- Part Sun/Shade
About This Plant
Bright light but not full scorch. Evergreen. The fruits are tart and peel easily, and they’re sweeter towards the end of their long season. With thin skins, calamondin don’t keep longer than a week after picking; it’s recommended to pick them when they still have some yellow, for sharper flavor.
An intergeneric hybrid between mandarin orange and kumquat, calamondin is one of the cold-hardiest of all citrus — down to 15 degrees in San Antonio without defoliation. (Below this, damage will be severe.) Introduced to the U.S. around 1900, it’s probably grown as much for its looks as its fruit: it’s a small specimen, takes well to hedging, and can be used in a container, a dooryard or a patio.
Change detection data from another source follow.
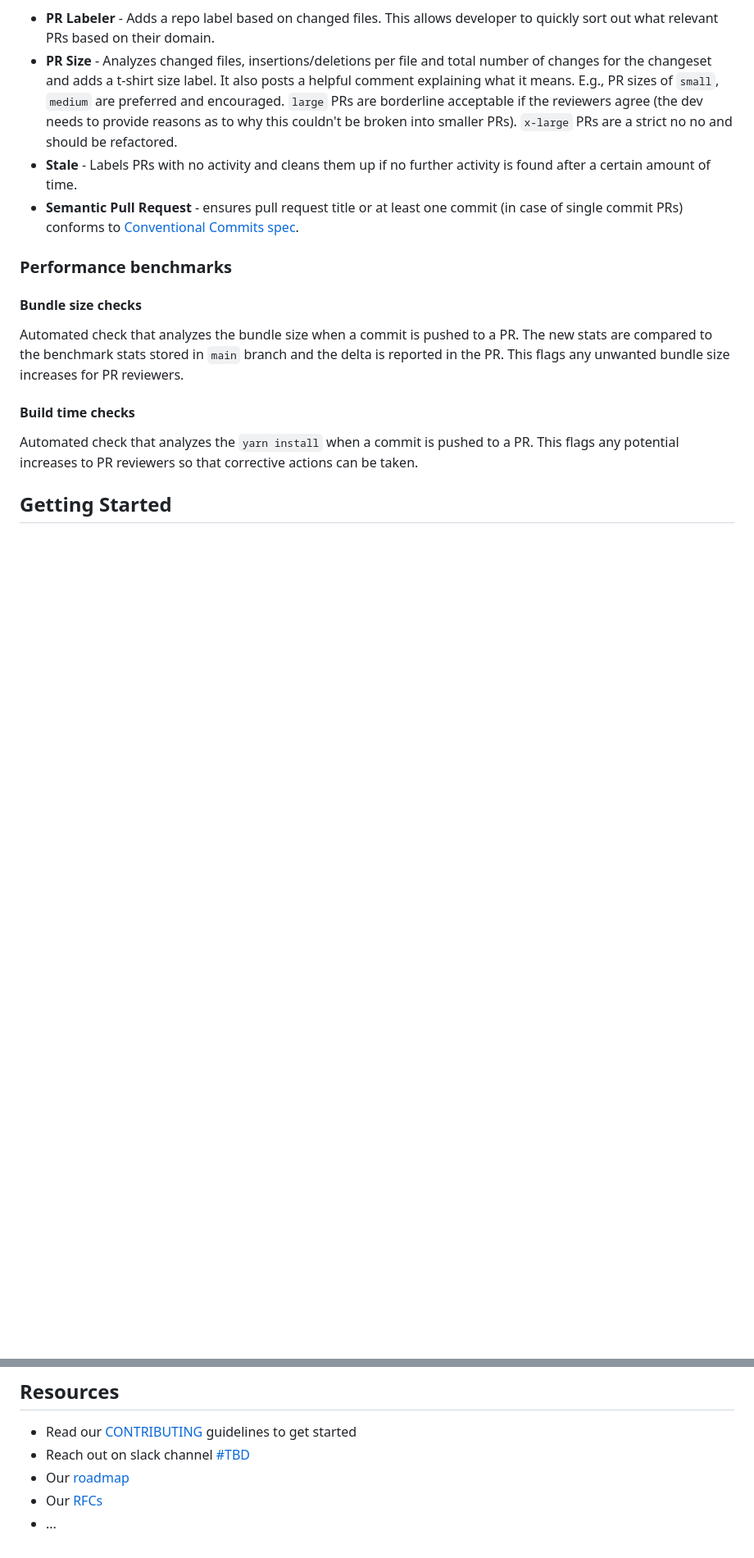
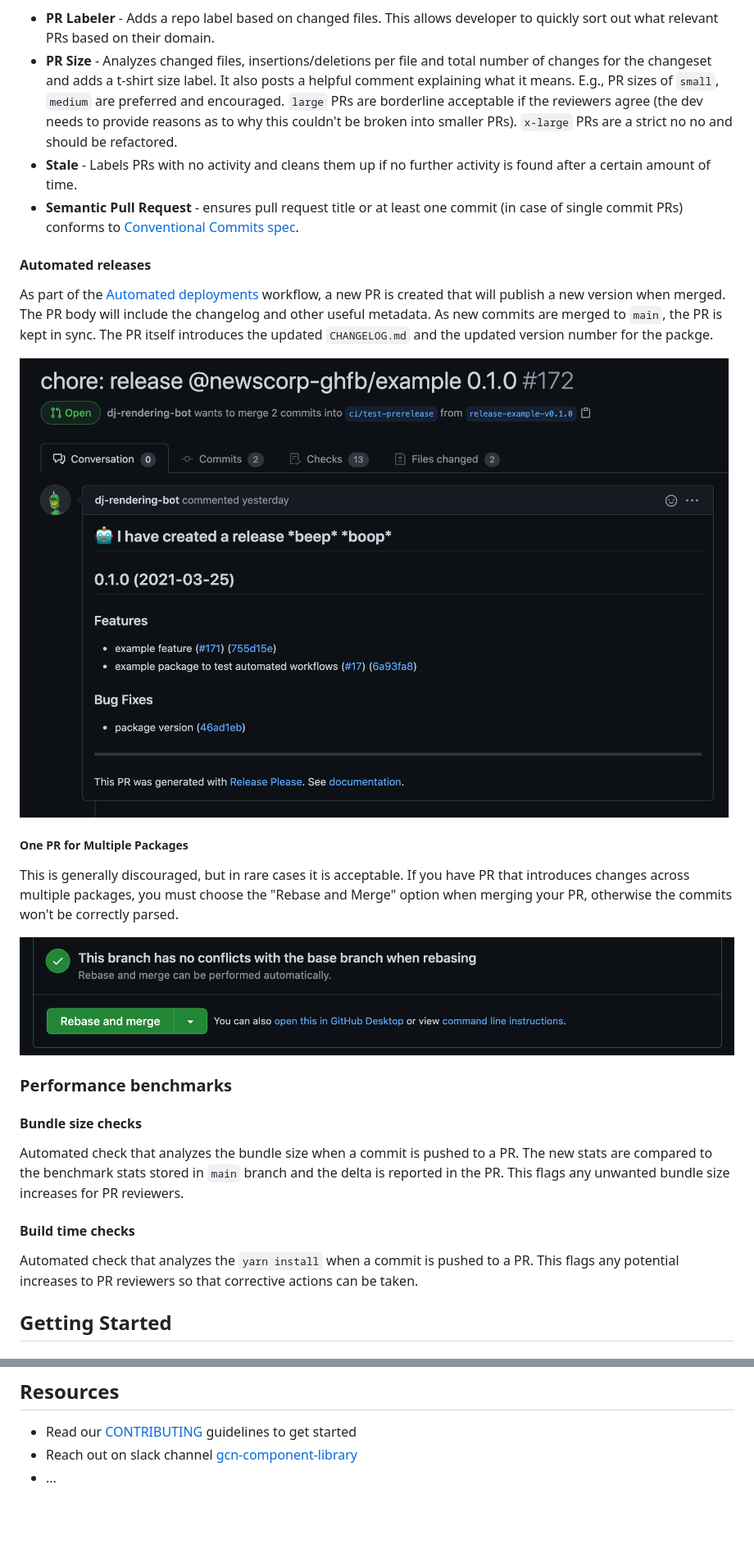
Before and after one commit to noslouch/workflow-debug, a Markdown page: README.md, 2 parts joined by grey strips. Shown at 82% size. Rendered like a GitHub page; pictures changed too: docs/images/rebase-and-merge.png (added), docs/images/release-pr.png (added); blank space fills up the shorter version.

```diff
--- a/README.md
+++ b/README.md
@@ -156,6 +158,18 @@ In order to ease the maintenance burden on library maintainers, there are severa
 - **PR Size** - Analyzes changed files, insertions/deletions per file and total number of changes for the changeset and adds a t-shirt size label. It also posts a helpful comment explaining what it means. E.g., PR sizes of `small`, `medium` are preferred and encouraged. `large` PRs are borderline acceptable if the reviewers agree (the dev needs to provide reasons as to why this couldn't be broken into smaller PRs). `x-large` PRs are a strict no no and should be refactored.
 - **Stale** - Labels PRs with no activity and cleans them up if no further activity is found after a certain amount of time.
 - **Semantic Pull Request** - ensures pull request title or at least one commit (in case of single commit PRs) conforms to [Conventional Commits spec](https://www.conventionalcommits.org/).
+
+#### Automated releases
+
+As part of the [Automated deployments](#automated-deployments) workflow, a new PR is created that will publish a new version when merged. The PR body will include the changelog and other useful metadata. As new commits are merged to `main`, the PR is kept in sync. The PR itself introduces the updated `CHANGELOG.md` and the updated version number for the packge.
+
+![automated release pr](./docs/images/release-pr.png)
+
+##### One PR for Multiple Packages
+
+This is generally discouraged, but in rare cases it is acceptable. If you have PR that introduces changes across multiple packages, you must choose the "Rebase and Merge" option when merging your PR, otherwise the commits won't be correctly parsed.
+
+![rebase and merge](./docs/images/rebase-and-merge.png)
 
 ### Performance benchmarks
 
@@ -346,7 +360,5 @@ Checkout the package guidelines [here](docs/packages.md).
 ## Resources
 
 - Read our [CONTRIBUTING](docs/CONTRIBUTING.md) guidelines to get started
-- Reach out on slack channel [#TBD]()
-- Our [roadmap]()
-- Our [RFCs]()
+- Reach out on slack channel [gcn-component-library](https://dowjones.slack.com/archives/C01LF5KCX0C)
 - ...
```
Also changed, not shown: other parts of README.md (+38 -36 lines), 4 other files.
Occasional training and light pruning; fruit production can be enhanced by fertilizing, but established plants are pretty self-sufficient.